Data excerpts
Content starts

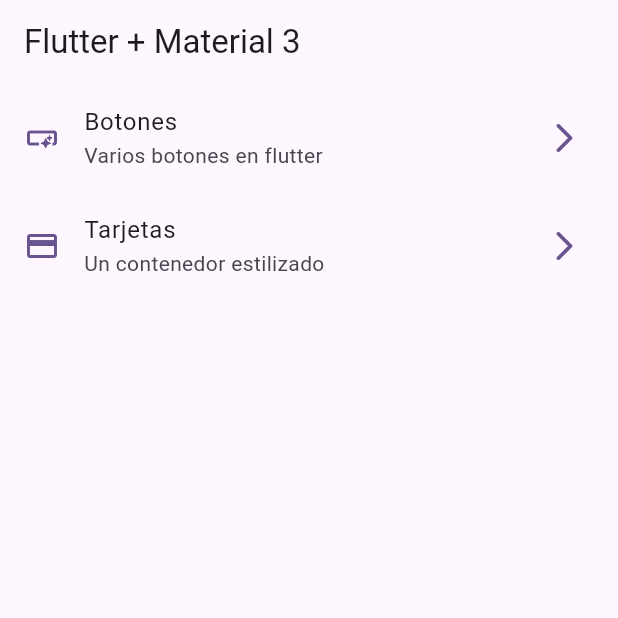
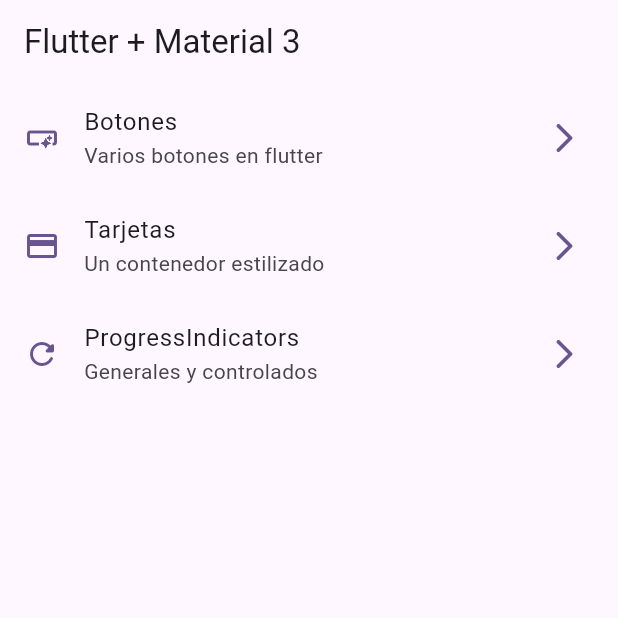
Before and after one commit to rodriandres/flutter-widgets-app, a Flutter app: the screen it shows after launch, on a phone screen of 412 x 824 dp, the top half of it. Run offline on Flutter 3.47's test engine with Material 3 defaults, Android fonts, the phone set to English and light mode, and no system bars; our stand-ins replace go_router.

Commit message:
progress indicator intial page

```diff
--- a/lib/config/menu/menu_items.dart
+++ b/lib/config/menu/menu_items.dart
@@ -32,4 +32,12 @@ const appMenuItems = <MenuItem> [
     link: '/cards',
     icon: Icons.credit_card,
   ),
+
+
+  MenuItem(
+    title: 'ProgressIndicators',
+    subTitle: 'Generales y controlados',
+    link: '/progress',
+    icon: Icons.refresh_rounded,
+  ),
 ];
--- a/lib/config/router/app_router.dart
+++ b/lib/config/router/app_router.dart
@@ -19,5 +19,10 @@ final appRouter = GoRouter(
       path: '/cards',
       builder: (context, state) => CardsScreen(),
     ),
+    GoRoute(
+      name: ProgressScreen.name,
+      path: '/progress',
+      builder: (context, state) => ProgressScreen(),
+    ),
   ]
 );
```
Also changed, not shown: lib/presentations/screens/progress/progress_screen.dart (+40 -0 lines).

Content ends

▶ [PROBLEM]:
Look through the entries and return every line where "config" appears.

▶ [SOLVED PROBLEM]:
--- a/lib/config/menu/menu_items.dart
+++ b/lib/config/menu/menu_items.dart
--- a/lib/config/router/app_router.dart
+++ b/lib/config/router/app_router.dart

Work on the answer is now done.